Every line of the data below should be repeated exactly, and no picture should be copied.

^^^^

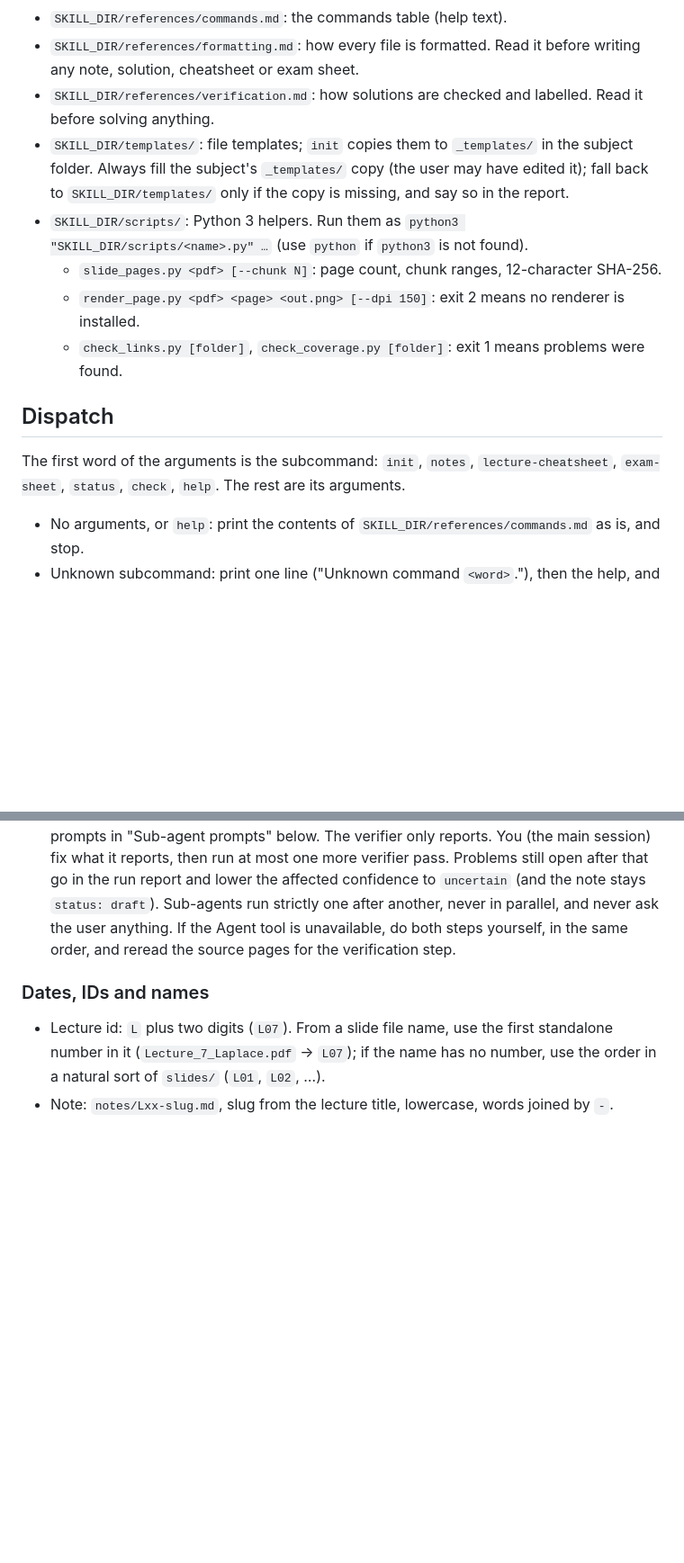
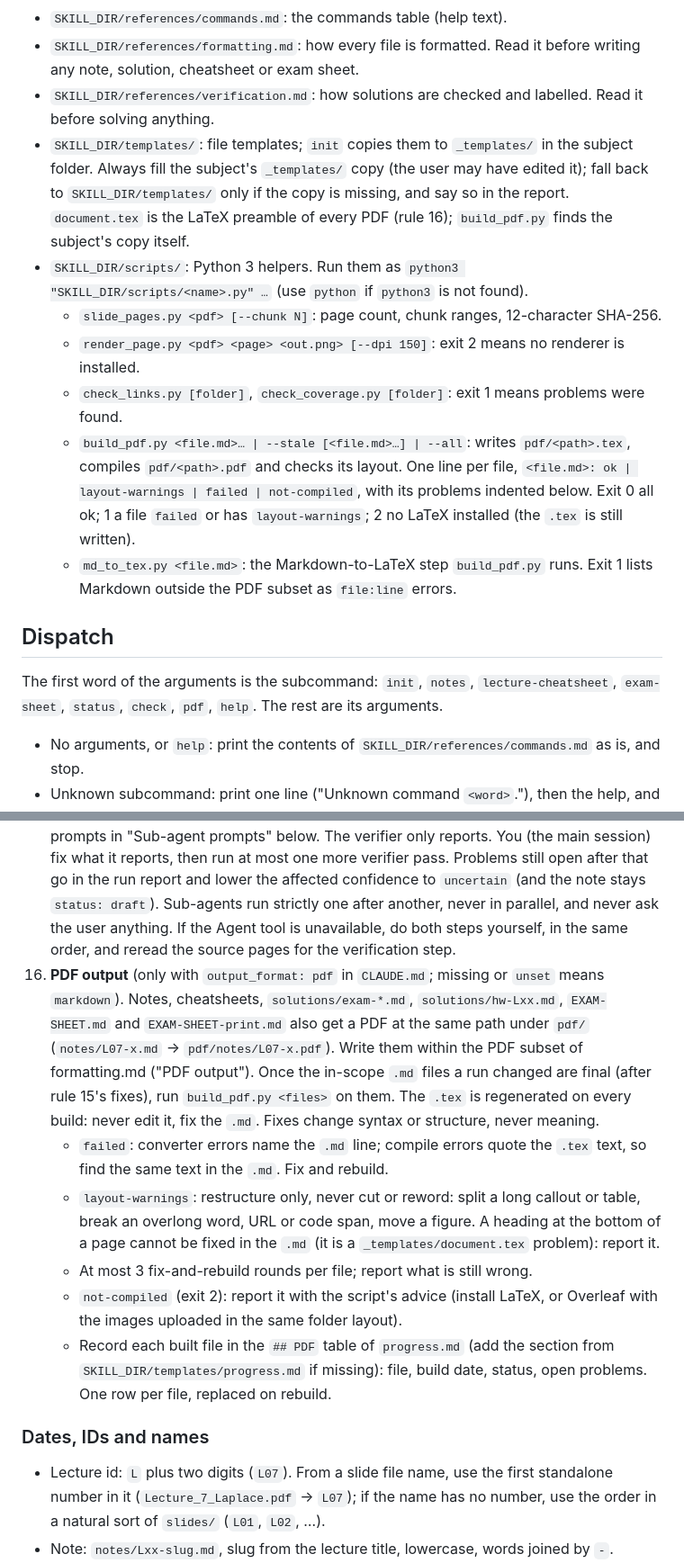
Before and after one commit to teoperic/prof-eng-skill, a Markdown page: skills/prof-eng/SKILL.md, 2 parts joined by grey strips. Shown at 90% size. GitHub-like rendering; blank space fills up the shorter version.

```diff
--- a/skills/prof-eng/SKILL.md
+++ b/skills/prof-eng/SKILL.md
@@ -14,15 +14,17 @@ Skill directory: `${CLAUDE_SKILL_DIR}`. (If that still reads as a literal `${...
 - `SKILL_DIR/references/commands.md`: the commands table (help text).
 - `SKILL_DIR/references/formatting.md`: how every file is formatted. Read it before writing any note, solution, cheatsheet or exam sheet.
 - `SKILL_DIR/references/verification.md`: how solutions are checked and labelled. Read it before solving anything.
-- `SKILL_DIR/templates/`: file templates; `init` copies them to `_templates/` in the subject folder. Always fill the subject's `_templates/` copy (the user may have edited it); fall back to `SKILL_DIR/templates/` only if the copy is missing, and say so in the report.
+- `SKILL_DIR/templates/`: file templates; `init` copies them to `_templates/` in the subject folder. Always fill the subject's `_templates/` copy (the user may have edited it); fall back to `SKILL_DIR/templates/` only if the copy is missing, and say so in the report. `document.tex` is the LaTeX preamble of every PDF (rule 16); `build_pdf.py` finds the subject's copy itself.
 - `SKILL_DIR/scripts/`: Python 3 helpers. Run them as `python3 "SKILL_DIR/scripts/<name>.py" …` (use `python` if `python3` is not found).
   - `slide_pages.py <pdf> [--chunk N]`: page count, chunk ranges, 12-character SHA-256.
   - `render_page.py <pdf> <page> <out.png> [--dpi 150]`: exit 2 means no renderer is installed.
   - `check_links.py [folder]`, `check_coverage.py [folder]`: exit 1 means problems were found.
+  - `build_pdf.py <file.md>… | --stale [<file.md>…] | --all`: writes `pdf/<path>.tex`, compiles `pdf/<path>.pdf` and checks its layout. One line per file, `<file.md>: ok | layout-warnings | failed | not-compiled`, with its problems indented below. Exit 0 all ok; 1 a file `failed` or has `layout-warnings`; 2 no LaTeX installed (the `.tex` is still written).
+  - `md_to_tex.py <file.md>`: the Markdown-to-LaTeX step `build_pdf.py` runs. Exit 1 lists Markdown outside the PDF subset as `file:line` errors.
 
 ## Dispatch
 
-The first word of the arguments is the subcommand: `init`, `notes`, `lecture-cheatsheet`, `exam-sheet`, `status`, `check`, `help`. The rest are its arguments.
+The first word of the arguments is the subcommand: `init`, `notes`, `lecture-cheatsheet`, `exam-sheet`, `status`, `check`, `pdf`, `help`. The rest are its arguments.
 
 - No arguments, or `help`: print the contents of `SKILL_DIR/references/commands.md` as is, and stop.
 - Unknown subcommand: print one line ("Unknown command `<word>`."), then the help, and stop.
@@ -45,6 +47,12 @@ The first word of the arguments is the subcommand: `init`, `notes`, `lecture-che
 13. **Progress.** Record every state change in `progress.md`, including the hash of each processed source PDF and of the book.
 14. **Book** (only if `book` in `CLAUDE.md` is a file path). Never read the whole book. Use the chapter table in `00-index.md` to find the pages that belong to the current lecture or question, and read at most 30 book pages per run, in chunks (rule 8). Use the book for what the slides leave out: derivations the slides skip, worked examples the slides take from the book and their solutions, definitions the slides assume. The slides stay the authority on notation and methods; where the book differs, use the slides' version and add a `> [!warning] Conflict` callout. Link book pages by PDF page: `[book p. 123](../book/<file>.pdf#page=135)`, using the offset in `00-index.md`. If `book` is `pending`, remind the user to add the PDF to `book/` and continue without it.
 15. **Generate, then verify.** In `notes` and `lecture-cheatsheet`, once extraction (rule 8) and all user questions are done, start a **generator** sub-agent (Agent tool, general-purpose) that writes the output files, then a second, fresh **verifier** sub-agent that checks them. Use the prompts in "Sub-agent prompts" below. The verifier only reports. You (the main session) fix what it reports, then run at most one more verifier pass. Problems still open after that go in the run report and lower the affected confidence to `uncertain` (and the note stays `status: draft`). Sub-agents run strictly one after another, never in parallel, and never ask the user anything. If the Agent tool is unavailable, do both steps yourself, in the same order, and reread the source pages for the verification step.
+16. **PDF output** (only with `output_format: pdf` in `CLAUDE.md`; missing or `unset` means `markdown`). Notes, cheatsheets, `solutions/exam-*.md`, `solutions/hw-Lxx.md`, `EXAM-SHEET.md` and `EXAM-SHEET-print.md` also get a PDF at the same path under `pdf/` (`notes/L07-x.md` → `pdf/notes/L07-x.pdf`). Write them within the PDF subset of formatting.md ("PDF output"). Once the in-scope `.md` files a run changed are final (after rule 15's fixes), run `build_pdf.py <files>` on them. The `.tex` is regenerated on every build: never edit it, fix the `.md`. Fixes change syntax or structure, never meaning.
+    - `failed`: converter errors name the `.md` line; compile errors quote the `.tex` text, so find the same text in the `.md`. Fix and rebuild.
+    - `layout-warnings`: restructure only, never cut or reword: split a long callout or table, break an overlong word, URL or code span, move a figure. A heading at the bottom of a page cannot be fixed in the `.md` (it is a `_templates/document.tex` problem): report it.
+    - At most 3 fix-and-rebuild rounds per file; report what is still wrong.
+    - `not-compiled` (exit 2): report it with the script's advice (install LaTeX, or Overleaf with the images uploaded in the same folder layout).
+    - Record each built file in the `## PDF` table of `progress.md` (add the section from `SKILL_DIR/templates/progress.md` if missing): file, build date, status, open problems. One row per file, replaced on rebuild.
 
 ### Dates, IDs and names
 
```
Also changed, not shown: other parts of skills/prof-eng/SKILL.md (+26 -15 lines), 1 other file.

^^^^

▶ [EXPECTED OUTPUT]:
Before and after one commit to teoperic/prof-eng-skill, a Markdown page: skills/prof-eng/SKILL.md, 2 parts joined by grey strips. Shown at 90% size. GitHub-like rendering; blank space fills up the shorter version.

```diff
--- a/skills/prof-eng/SKILL.md
+++ b/skills/prof-eng/SKILL.md
@@ -14,15 +14,17 @@ Skill directory: `${CLAUDE_SKILL_DIR}`. (If that still reads as a literal `${...
 - `SKILL_DIR/references/commands.md`: the commands table (help text).
 - `SKILL_DIR/references/formatting.md`: how every file is formatted. Read it before writing any note, solution, cheatsheet or exam sheet.
 - `SKILL_DIR/references/verification.md`: how solutions are checked and labelled. Read it before solving anything.
-- `SKILL_DIR/templates/`: file templates; `init` copies them to `_templates/` in the subject folder. Always fill the subject's `_templates/` copy (the user may have edited it); fall back to `SKILL_DIR/templates/` only if the copy is missing, and say so in the report.
+- `SKILL_DIR/templates/`: file templates; `init` copies them to `_templates/` in the subject folder. Always fill the subject's `_templates/` copy (the user may have edited it); fall back to `SKILL_DIR/templates/` only if the copy is missing, and say so in the report. `document.tex` is the LaTeX preamble of every PDF (rule 16); `build_pdf.py` finds the subject's copy itself.
 - `SKILL_DIR/scripts/`: Python 3 helpers. Run them as `python3 "SKILL_DIR/scripts/<name>.py" …` (use `python` if `python3` is not found).
   - `slide_pages.py <pdf> [--chunk N]`: page count, chunk ranges, 12-character SHA-256.
   - `render_page.py <pdf> <page> <out.png> [--dpi 150]`: exit 2 means no renderer is installed.
   - `check_links.py [folder]`, `check_coverage.py [folder]`: exit 1 means problems were found.
+  - `build_pdf.py <file.md>… | --stale [<file.md>…] | --all`: writes `pdf/<path>.tex`, compiles `pdf/<path>.pdf` and checks its layout. One line per file, `<file.md>: ok | layout-warnings | failed | not-compiled`, with its problems indented below. Exit 0 all ok; 1 a file `failed` or has `layout-warnings`; 2 no LaTeX installed (the `.tex` is still written).
+  - `md_to_tex.py <file.md>`: the Markdown-to-LaTeX step `build_pdf.py` runs. Exit 1 lists Markdown outside the PDF subset as `file:line` errors.
 
 ## Dispatch
 
-The first word of the arguments is the subcommand: `init`, `notes`, `lecture-cheatsheet`, `exam-sheet`, `status`, `check`, `help`. The rest are its arguments.
+The first word of the arguments is the subcommand: `init`, `notes`, `lecture-cheatsheet`, `exam-sheet`, `status`, `check`, `pdf`, `help`. The rest are its arguments.
 
 - No arguments, or `help`: print the contents of `SKILL_DIR/references/commands.md` as is, and stop.
 - Unknown subcommand: print one line ("Unknown command `<word>`."), then the help, and stop.
@@ -45,6 +47,12 @@ The first word of the arguments is the subcommand: `init`, `notes`, `lecture-che
 13. **Progress.** Record every state change in `progress.md`, including the hash of each processed source PDF and of the book.
 14. **Book** (only if `book` in `CLAUDE.md` is a file path). Never read the whole book. Use the chapter table in `00-index.md` to find the pages that belong to the current lecture or question, and read at most 30 book pages per run, in chunks (rule 8). Use the book for what the slides leave out: derivations the slides skip, worked examples the slides take from the book and their solutions, definitions the slides assume. The slides stay the authority on notation and methods; where the book differs, use the slides' version and add a `> [!warning] Conflict` callout. Link book pages by PDF page: `[book p. 123](../book/<file>.pdf#page=135)`, using the offset in `00-index.md`. If `book` is `pending`, remind the user to add the PDF to `book/` and continue without it.
 15. **Generate, then verify.** In `notes` and `lecture-cheatsheet`, once extraction (rule 8) and all user questions are done, start a **generator** sub-agent (Agent tool, general-purpose) that writes the output files, then a second, fresh **verifier** sub-agent that checks them. Use the prompts in "Sub-agent prompts" below. The verifier only reports. You (the main session) fix what it reports, then run at most one more verifier pass. Problems still open after that go in the run report and lower the affected confidence to `uncertain` (and the note stays `status: draft`). Sub-agents run strictly one after another, never in parallel, and never ask the user anything. If the Agent tool is unavailable, do both steps yourself, in the same order, and reread the source pages for the verification step.
+16. **PDF output** (only with `output_format: pdf` in `CLAUDE.md`; missing or `unset` means `markdown`). Notes, cheatsheets, `solutions/exam-*.md`, `solutions/hw-Lxx.md`, `EXAM-SHEET.md` and `EXAM-SHEET-print.md` also get a PDF at the same path under `pdf/` (`notes/L07-x.md` → `pdf/notes/L07-x.pdf`). Write them within the PDF subset of formatting.md ("PDF output"). Once the in-scope `.md` files a run changed are final (after rule 15's fixes), run `build_pdf.py <files>` on them. The `.tex` is regenerated on every build: never edit it, fix the `.md`. Fixes change syntax or structure, never meaning.
+    - `failed`: converter errors name the `.md` line; compile errors quote the `.tex` text, so find the same text in the `.md`. Fix and rebuild.
+    - `layout-warnings`: restructure only, never cut or reword: split a long callout or table, break an overlong word, URL or code span, move a figure. A heading at the bottom of a page cannot be fixed in the `.md` (it is a `_templates/document.tex` problem): report it.
+    - At most 3 fix-and-rebuild rounds per file; report what is still wrong.
+    - `not-compiled` (exit 2): report it with the script's advice (install LaTeX, or Overleaf with the images uploaded in the same folder layout).
+    - Record each built file in the `## PDF` table of `progress.md` (add the section from `SKILL_DIR/templates/progress.md` if missing): file, build date, status, open problems. One row per file, replaced on rebuild.
 
 ### Dates, IDs and names
 
```
Also changed, not shown: other parts of skills/prof-eng/SKILL.md (+26 -15 lines), 1 other file.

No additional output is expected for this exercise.